* TASK STATEMENT
Tell how many lines in the data below include the word "command". The answer is the number only.

"""

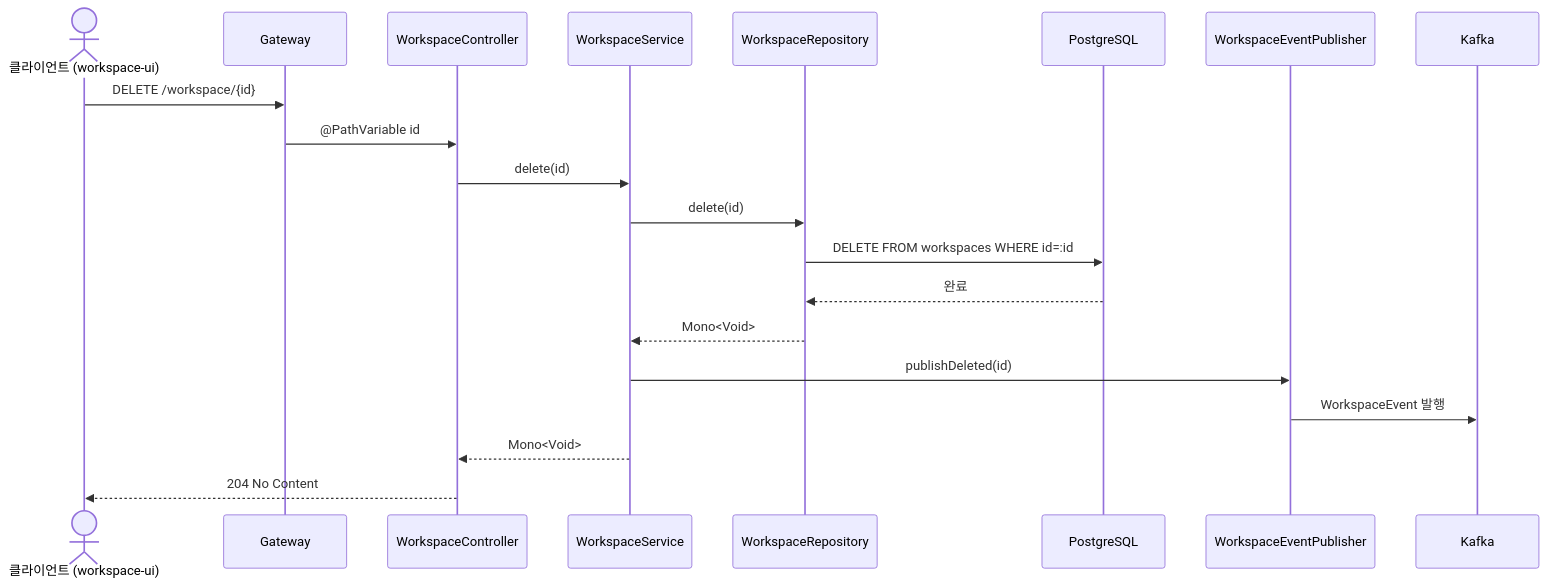
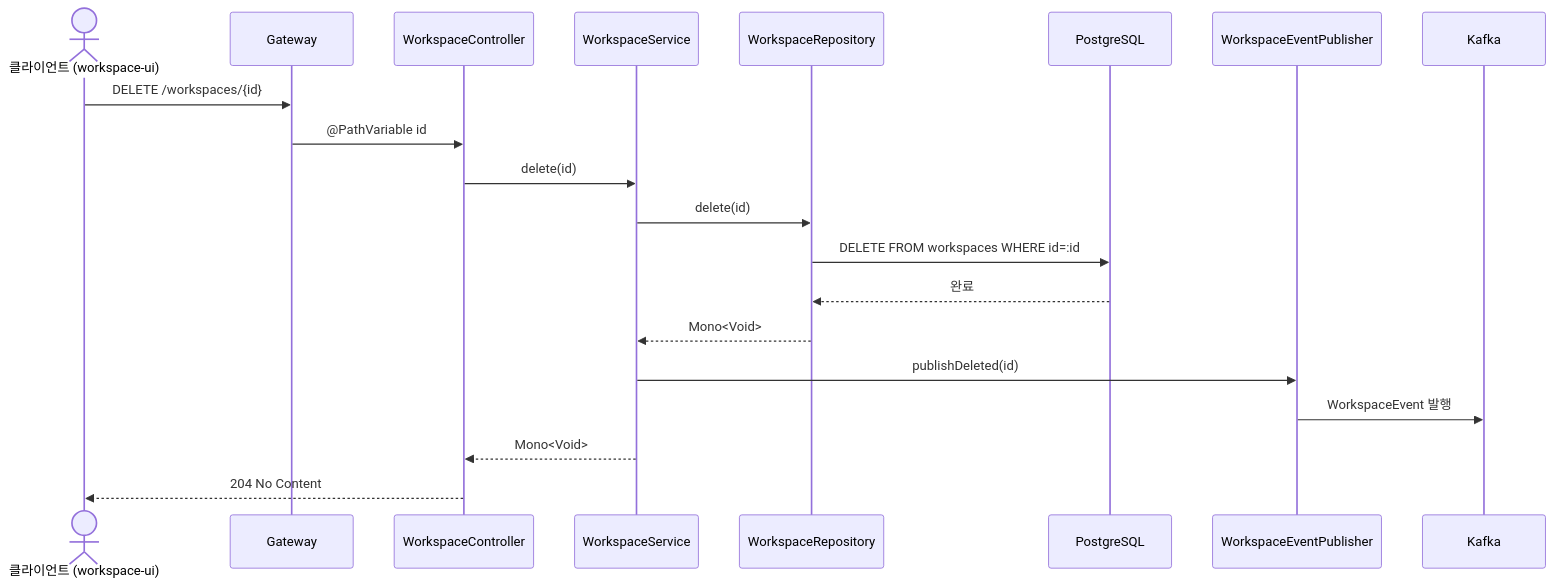
Before and after one commit to sayaya1090/handbook: the second of 5 diagrams in workspace-command/USECASE.md, drawn with Mermaid. The commit also changed other lines of this file and 58 other files, not shown here.

````diff
--- a/workspace-command/USECASE.md
+++ b/workspace-command/USECASE.md
@@ -39,23 +39,23 @@
 ```mermaid
 sequenceDiagram
     actor Client as 클라이언트 (workspace-ui)
     participant GW as Gateway
     participant Ctrl as WorkspaceController
     participant Svc as WorkspaceService
     participant WRepo as WorkspaceRepository
     participant DB as PostgreSQL
     participant Pub as WorkspaceEventPublisher
     participant Kafka as Kafka
 
-    Client->>GW: DELETE /workspace/{id}
+    Client->>GW: DELETE /workspaces/{id}
     GW->>Ctrl: @PathVariable id
     Ctrl->>Svc: delete(id)
     Svc->>WRepo: delete(id)
     WRepo->>DB: DELETE FROM workspaces WHERE id=:id
     DB-->>WRepo: 완료
     WRepo-->>Svc: Mono<Void>
     Svc->>Pub: publishDeleted(id)
     Pub->>Kafka: WorkspaceEvent 발행
     Svc-->>Ctrl: Mono<Void>
     Ctrl-->>Client: 204 No Content
 ```
````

"""

* ANSWER SPACE
3